We cannot afford to be mentally shaky for extended periods. We all have moments, but days, weeks, and years of mental distress take a toll on our body, mind, and spirit. Because of unique stress patterns, each of us is also predisposed to particular physical disorders. Given that mental health translates to physical health, in the future our mental and emotional wellbeing needs to be considered as essential to physical care. This agenda may be the only way to increase spending on and validation of a much-needed service.

Mental health issues reflect what is happening in the culture and they are judged according to the culture of the day. They also show up differently in each culture. However, a willingness to challenge the prevailing worldview, regardless of location, can only help. Some of us are willing to embrace this challenge while others may be far more reticent. Some of us are meant to be out front – the thought-leaders, the mavericks, the disruptors – while others are called to take a more supportive role. All, however, can “own” their archetype of leadership: thought-leader, team-leader, supportive-leader, visionary-leader or organisational-leader.

Each archetype requires of its owner a solid decision to address mental health issues, and to rise to the opportunities in front of them, rather than falling back on outdated or destructive messages from their past. Whether we are supporting a village woman in the midst of South Africa who longs for a business of her own, or a corporate woman in a global organisation who is searching for her authentic voice in a male-dominated structure – if these individuals are going to remain healthy on all levels, we must acknowledge that their mental health and their spiritual beliefs concerning their right to be there and to have success are of immense importance. Believing that each of us possesses the skills to make our goals reality, and the ability to ask for assistance, gives us the emotional strength and, ultimately, the physical capability needed for success. Anxiety and depression may arise, but the likelihood of long-term impact will be lessened if these women are each guided in the skills necessary to maintain their mental health.

Women who are held back, who give up, who believe they don’t “have what it takes” are frequently women who live with depression, anxiety, and poor mental health. All of that is capable of being shifted. It doesn’t necessary require a mental health practitioner or even medication. Often, good mental health may simply require a hand-up, guidance, and permission to go for it. That is a message the poor and women – those least likely to be offered mental health assistance – rarely receive. Undoubtedly, mental health can be psychiatric; I have had to hospitalise numerous patients over the years. However, I do believe to a large extent mental disorders such as anxiety and depression, which loom the largest in the long list of global mental disorders, are most frequently situational.

Having someone believe in you and being given the opportunity to grow, to succeed, and to challenge yourself, whether in working out, in a career, or even in a relationship, can be immensely healing on all levels. Spiritually having hope, seeing a light at the end of the tunnel or knowing someone actually sees who you are, can shift mental illness to mental health quickly.

Fundamentally, mental health is of utmost importance because it has such impact on our physical health, our survival, and our success.
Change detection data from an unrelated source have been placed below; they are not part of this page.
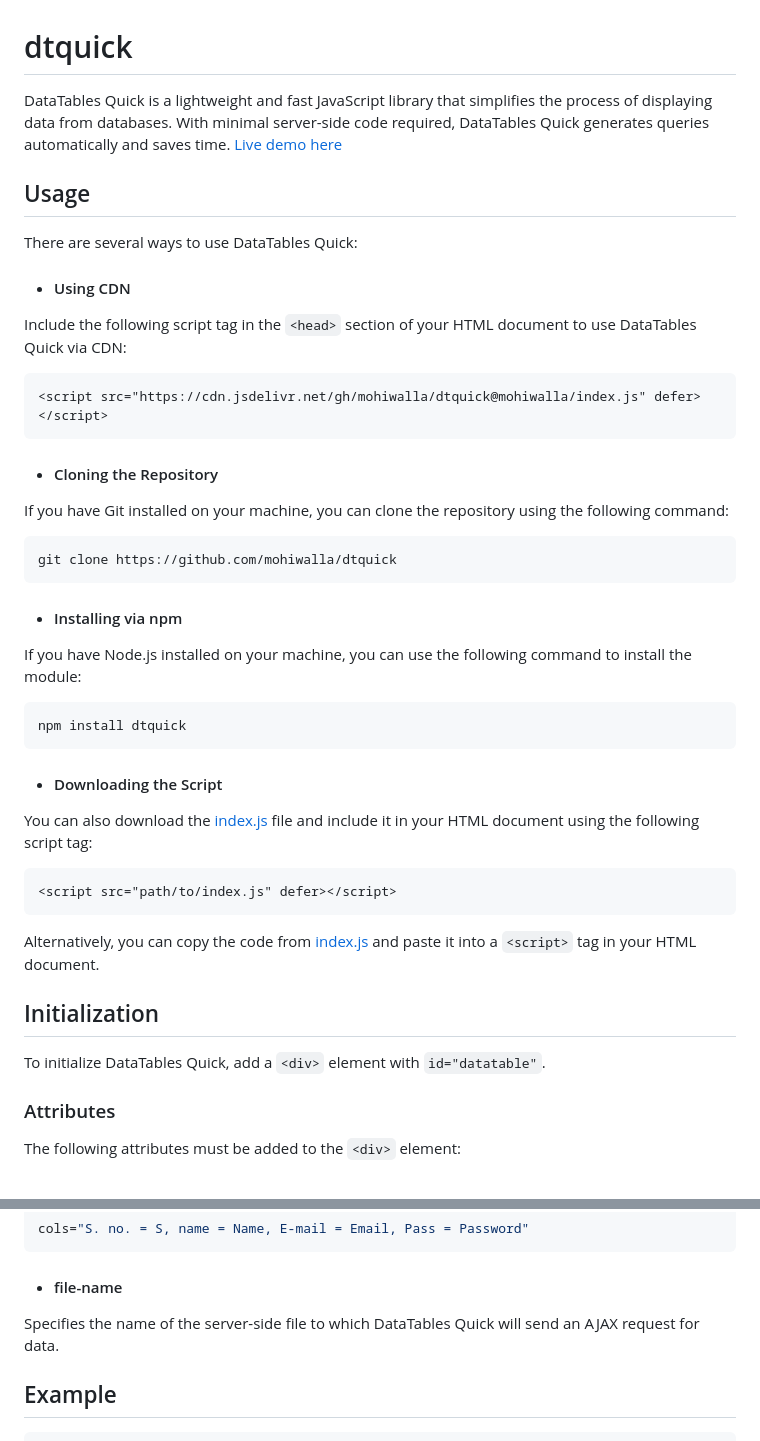
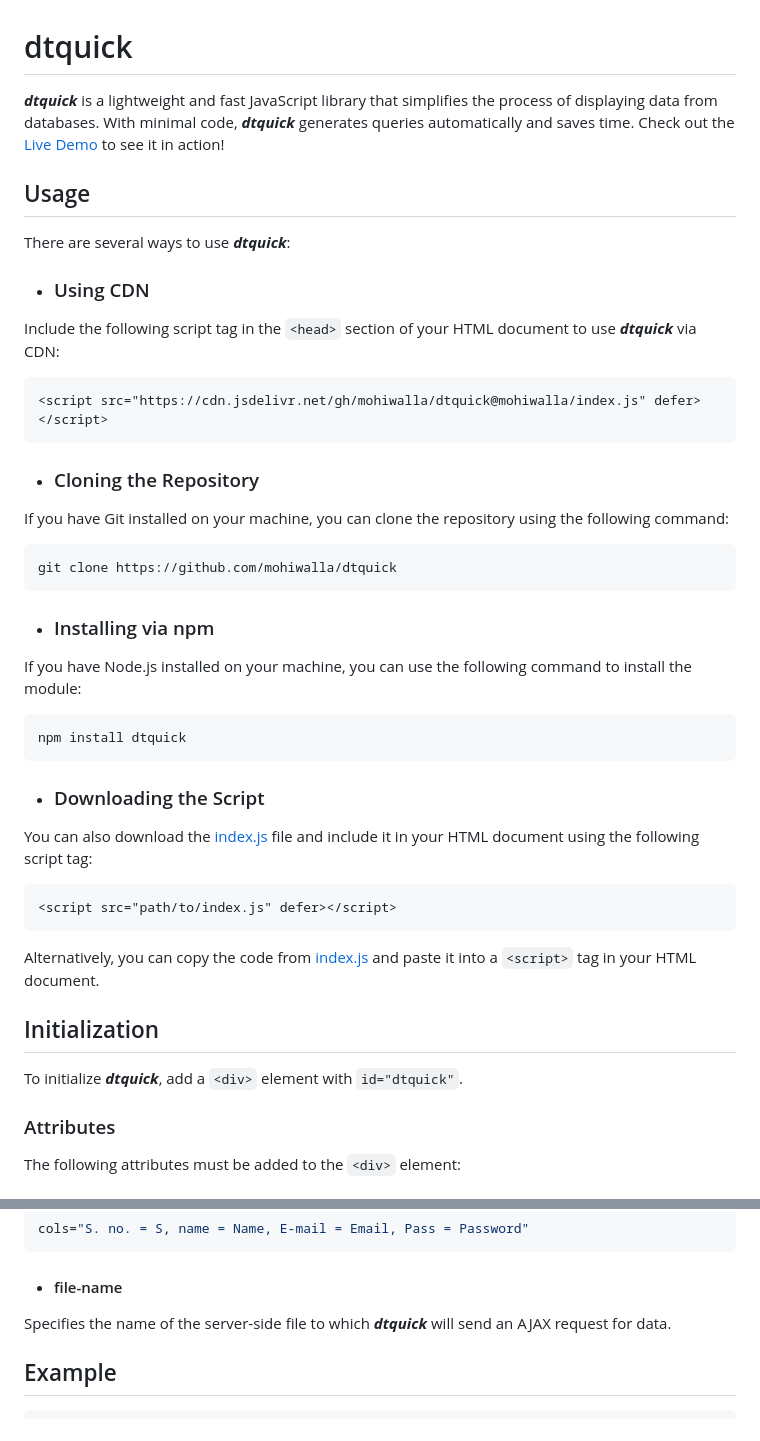
Before and after one commit to mohiwalla/dtquick, a Markdown page: README.md, 2 parts joined by grey strips. Rendered like a GitHub page.

````diff
--- a/README.md
+++ b/README.md
@@ -1,20 +1,20 @@
 # dtquick
 
-DataTables Quick is a lightweight and fast JavaScript library that simplifies the process of displaying data from databases. With minimal server-side code required, DataTables Quick generates queries automatically and saves time. [Live demo here](https://mohiwalla.000webhostapp.com/dtquick/)
+***dtquick*** is a lightweight and fast JavaScript library that simplifies the process of displaying data from databases. With minimal code, ***dtquick*** generates queries automatically and saves time. Check out the [Live Demo](https://mohiwalla.000webhostapp.com/dtquick/) to see it in action!
 
 ## Usage
 
-There are several ways to use DataTables Quick:
+There are several ways to use ***dtquick***:
 
-- #### Using CDN
+- ### Using CDN
 
-Include the following script tag in the `<head>` section of your HTML document to use DataTables Quick via CDN:
+Include the following script tag in the `<head>` section of your HTML document to use ***dtquick*** via CDN:
 
 ```HTML
 <script src="https://cdn.jsdelivr.net/gh/mohiwalla/dtquick@mohiwalla/index.js" defer></script>
 ```
 
-- #### Cloning the Repository
+- ### Cloning the Repository
 
 If you have Git installed on your machine, you can clone the repository using the following command:
 
@@ -22,7 +22,7 @@ If you have Git installed on your machine, you can clone the repository using th
 git clone https://github.com/mohiwalla/dtquick
 ```
 
-- #### Installing via npm
+- ### Installing via npm
 
 If you have Node.js installed on your machine, you can use the following command to install the module:
 
@@ -30,7 +30,7 @@ If you have Node.js installed on your machine, you can use the following command
 npm install dtquick
 ```
 
-- #### Downloading the Script
+- ### Downloading the Script
 
 You can also download the [index.js](https://github.com/mohiwalla/dtquick/blob/mohiwalla/index.js) file and include it in your HTML document using the following script tag:
 
@@ -42,7 +42,7 @@ Alternatively, you can copy the code from [index.js](https://github.com/mohiwall
 
 ## Initialization
 
-To initialize DataTables Quick, add a `<div>` element with `id="datatable"`.
+To initialize ***dtquick***, add a `<div>` element with `id="dtquick"`.
 
 ### Attributes
 
@@ -62,7 +62,7 @@ cols="S. no. = S, name = Name, E-mail = Email, Pass = Password"
 
 - #### file-name
 
-Specifies the name of the server-side file to which DataTables Quick will send an AJAX request for data.
+Specifies the name of the server-side file to which ***dtquick*** will send an AJAX request for data.
 
 ## Example
 
````
Also changed, not shown: other parts of README.md (+10 -13 lines).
Whether we approach it as a disease or as a situational occurrence, due to a loss of self, an unhappy home, abuse or extreme poverty, it calls on us to look at the whole picture, to understand the wants, needs, and desires of those afflicted and be open to supporting them in coming alive, whole, sane, and successful – whatever that means to them.

This article is featured on The Sisters.


About Dorothy

Dr. Dorothy’s life story of coming from an orphanage, being raised in the housing projects of South Boston, becoming a Catholic nun, an international airline stewardess, a wife, mother, graduate faculty member, Clinical Instructor at a Medical School, and so much more provides the perfect backdrop for her message of joy, humor, passion and faith as the necessary tools for life.